Should ordained ministers wear clerical collars?
At one time of course, the question wouldn't even be asked - after all - what sort of ordained minister doesn't wear a clerical collar? Are they ashamed of the gospel, of their calling, of the Church?
Nowadays it is said that the collar 'gets in the way' of ordinary conversation - that it inhibits evangelism because people wont talk to ministers in collars.
Apparently it's not 'fresh' or "cool' or even sensible to wear a clerical collar at a family service or youth service, school assembly, cafe church, messy church etc etc...
Collars have come to be associated with all things stuffy, high-brow, liturgical, and - well - clerical!
It's starting to boarder on the predictable, isn't it.
Could the fact that the minister has started to wear light chinos and a polo shirt with a sweatshirt tied loosely around the neck or waist, be the first hint that congregation has that a fresh expression of Church may be in the offing?
Is the ministers preference for jeans to be understood as a preference for youth ministry?
Does it automatically follow that a cassock and collar means bells and smells in the service?
Isn't this all rather a shallow view of ordained ministry?
I made a deliberate choice to wear a clerical collar as a reminder to both myself and those that I meet that You are not absent from this world, and that my life cannot be lived without You God.
I choose to be marked out as different by what I wear because I own that by your grace and the Church's acceptance of your calling, I AM different - I am ordained.
It wasn't getting ordained that made me different, ordination is, in that respect, just the confirmation of difference. You called me to dare to be different, to be set-apart to proclaim your gospel in word and deed with all that I am. Your calling was not just to minister to the saved, or to those it was safe to minister to, but to be a light on a hill, a public unashamed, in-your-face statement that YOU are here for whoever needs you.
I cannot tell how many conversations have not happened because I was wearing a clerical collar - but I can testify to the number of amazing conversations I have had. Conversations in hospital waiting rooms, airport lounges, on trains and on buses, in the hairdressers and cinema! I haven't had to do anything but be accessible. The collar has provided the prompt, given the permission, begged the question, created the link..acted as a means of your prevenient grace.
From my experience, I think I would want to say to those who insist that the collar 'puts people off' that perhaps what is off-putting' may have more to do with the person than with the collar!
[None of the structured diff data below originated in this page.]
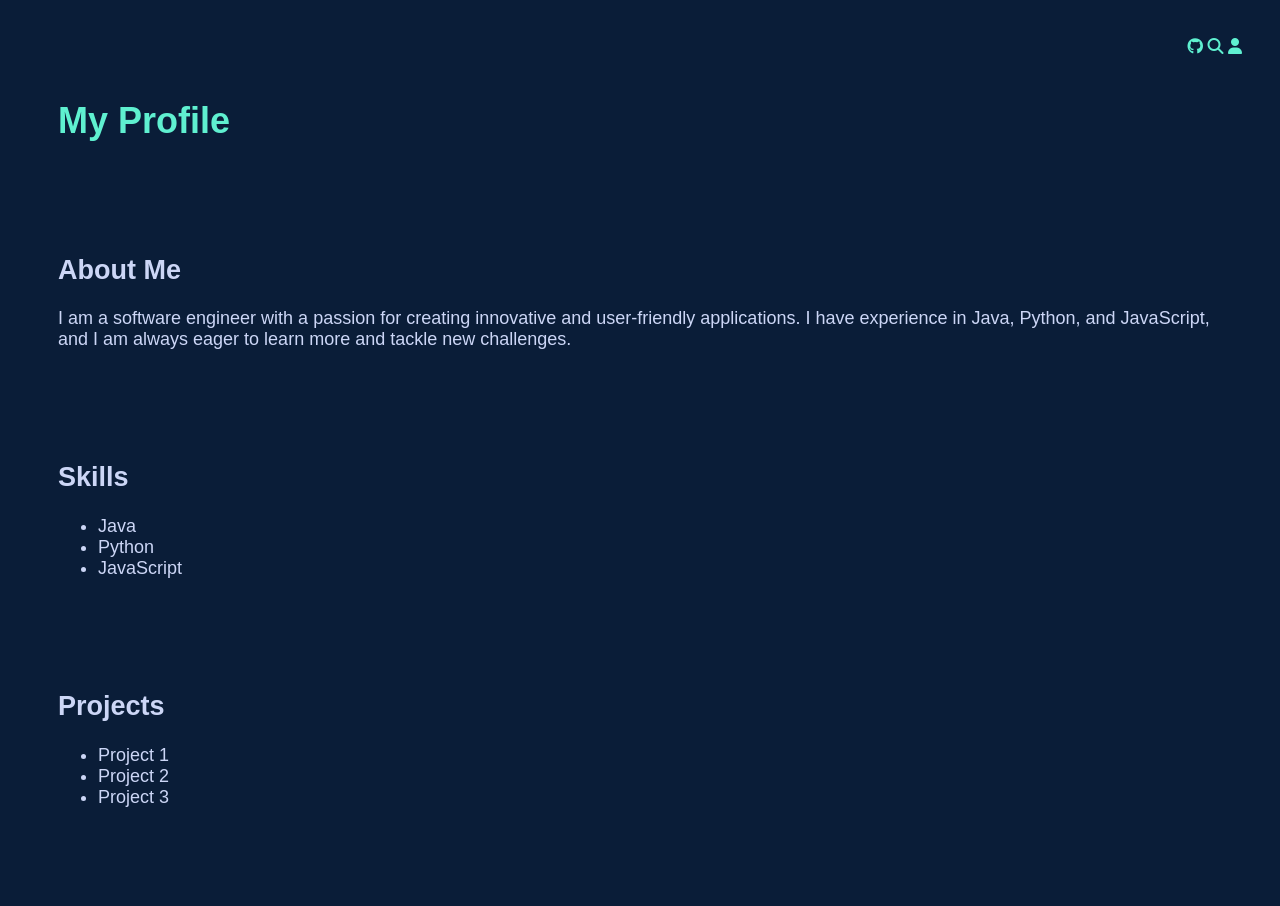
Repository: aoineco/portfolio
Page: index.html
The author's editor kept a copy of each file at every save. The page is drawn from the files as they stood at one save, then again after the next save.
The browser window is 1280 px wide. The pictures show the whole page.
Some web libraries are served in a nearby version.

Above is the page before, as saved 2023-02-10 14:16:23.

After the next save:
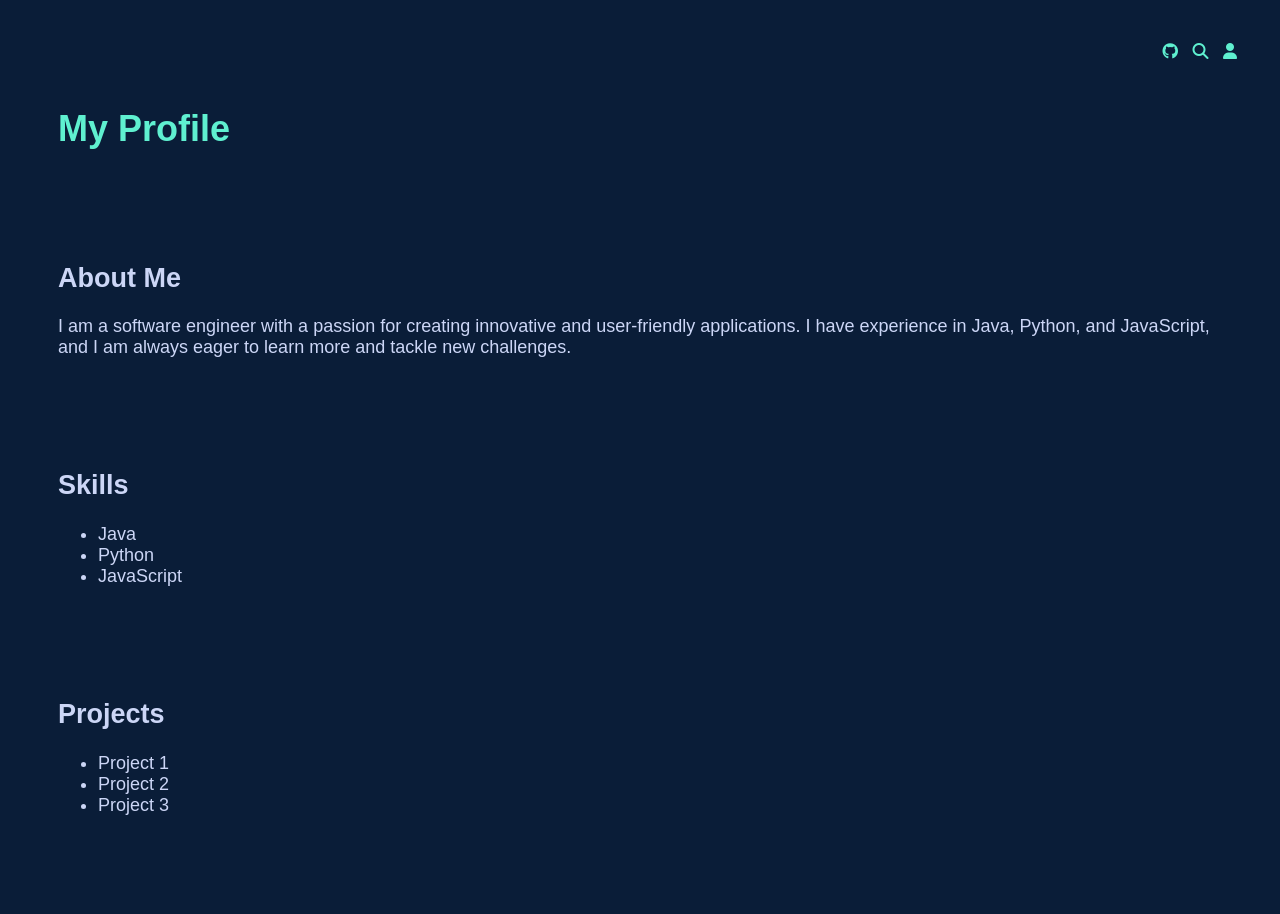
Saved 42 s later.
--- a/style.css
+++ b/style.css
@@ -36,10 +36,6 @@ section {
     margin: 40px 0;
 }
 
-img {
-    width: 30px;
-    height: 30px;
-    border-radius: 25px;
-    background-color: #0a1d38;
-    padding: 0px;
+i{
+    padding: 5px;
 }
As our Western world grows increasingly more secular, surely it becomes ever more important for the Gospel to be seen as a life-choice not just a private Sunday habit? Whatever else can be said about it, the fact remains that when it is worn in the pub or the car park, the supermarket or the cinema, the train or the restaurant, the clerical collar does serve as a reminder that there are some who believe, who commit their whole life to that belief, and who choose not to hide that fact.